(Before-and-after change data)

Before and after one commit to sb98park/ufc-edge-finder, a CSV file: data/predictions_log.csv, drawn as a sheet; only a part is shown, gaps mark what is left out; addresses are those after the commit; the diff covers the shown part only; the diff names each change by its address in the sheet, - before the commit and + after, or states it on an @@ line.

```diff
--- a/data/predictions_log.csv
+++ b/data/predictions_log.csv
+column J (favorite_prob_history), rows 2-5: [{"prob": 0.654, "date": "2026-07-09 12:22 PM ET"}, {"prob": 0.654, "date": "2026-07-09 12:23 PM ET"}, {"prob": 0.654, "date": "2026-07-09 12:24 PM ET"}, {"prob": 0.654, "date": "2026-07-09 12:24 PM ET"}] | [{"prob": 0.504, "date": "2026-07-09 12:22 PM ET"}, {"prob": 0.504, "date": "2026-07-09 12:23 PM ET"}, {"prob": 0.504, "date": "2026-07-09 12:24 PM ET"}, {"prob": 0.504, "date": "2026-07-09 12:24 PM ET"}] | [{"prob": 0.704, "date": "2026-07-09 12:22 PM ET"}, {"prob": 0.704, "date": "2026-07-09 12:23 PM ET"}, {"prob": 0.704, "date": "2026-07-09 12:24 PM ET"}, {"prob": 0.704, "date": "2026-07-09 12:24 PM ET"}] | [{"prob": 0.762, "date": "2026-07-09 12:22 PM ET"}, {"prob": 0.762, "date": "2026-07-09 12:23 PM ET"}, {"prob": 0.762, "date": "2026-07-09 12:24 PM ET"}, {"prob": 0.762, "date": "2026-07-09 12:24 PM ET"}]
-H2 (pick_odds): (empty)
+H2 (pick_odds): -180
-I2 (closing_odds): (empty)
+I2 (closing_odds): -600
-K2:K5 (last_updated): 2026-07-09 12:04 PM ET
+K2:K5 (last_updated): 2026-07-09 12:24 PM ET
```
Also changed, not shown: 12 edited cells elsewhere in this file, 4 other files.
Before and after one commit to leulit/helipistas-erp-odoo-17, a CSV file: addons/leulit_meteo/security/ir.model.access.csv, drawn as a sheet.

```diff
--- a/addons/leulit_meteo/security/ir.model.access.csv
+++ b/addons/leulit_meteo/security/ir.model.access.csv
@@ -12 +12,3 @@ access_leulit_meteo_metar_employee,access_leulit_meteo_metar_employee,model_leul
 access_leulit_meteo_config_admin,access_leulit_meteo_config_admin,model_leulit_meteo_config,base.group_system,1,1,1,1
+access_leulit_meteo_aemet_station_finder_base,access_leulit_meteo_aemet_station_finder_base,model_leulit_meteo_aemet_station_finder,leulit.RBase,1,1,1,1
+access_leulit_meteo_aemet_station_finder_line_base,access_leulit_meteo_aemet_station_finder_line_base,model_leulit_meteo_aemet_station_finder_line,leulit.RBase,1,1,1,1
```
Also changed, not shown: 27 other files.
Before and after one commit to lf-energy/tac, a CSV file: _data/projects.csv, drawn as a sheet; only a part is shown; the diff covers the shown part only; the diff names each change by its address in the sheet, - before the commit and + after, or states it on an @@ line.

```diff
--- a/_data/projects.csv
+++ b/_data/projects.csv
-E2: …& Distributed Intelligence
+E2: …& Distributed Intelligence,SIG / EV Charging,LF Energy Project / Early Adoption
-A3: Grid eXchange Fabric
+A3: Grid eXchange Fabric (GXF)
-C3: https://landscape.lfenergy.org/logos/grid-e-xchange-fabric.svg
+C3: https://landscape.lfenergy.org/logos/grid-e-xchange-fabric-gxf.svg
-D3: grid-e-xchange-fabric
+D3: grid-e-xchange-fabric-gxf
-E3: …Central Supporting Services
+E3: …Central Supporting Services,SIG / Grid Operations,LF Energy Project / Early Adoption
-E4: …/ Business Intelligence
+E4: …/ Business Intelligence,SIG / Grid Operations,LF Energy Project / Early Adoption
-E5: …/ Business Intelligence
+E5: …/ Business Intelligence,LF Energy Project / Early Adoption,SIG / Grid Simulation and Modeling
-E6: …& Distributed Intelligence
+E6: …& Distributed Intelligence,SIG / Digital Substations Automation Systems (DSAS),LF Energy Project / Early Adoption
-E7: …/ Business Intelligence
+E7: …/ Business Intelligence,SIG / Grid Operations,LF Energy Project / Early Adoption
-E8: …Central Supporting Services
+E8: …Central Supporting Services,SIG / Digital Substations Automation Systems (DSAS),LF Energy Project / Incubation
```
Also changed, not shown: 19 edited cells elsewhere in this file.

> YOUR INSTRUCTIONS:
Some lines above may hold the word "Business"; say how many do, giving nothing besides the number.

> YOUR RESPONSE:
6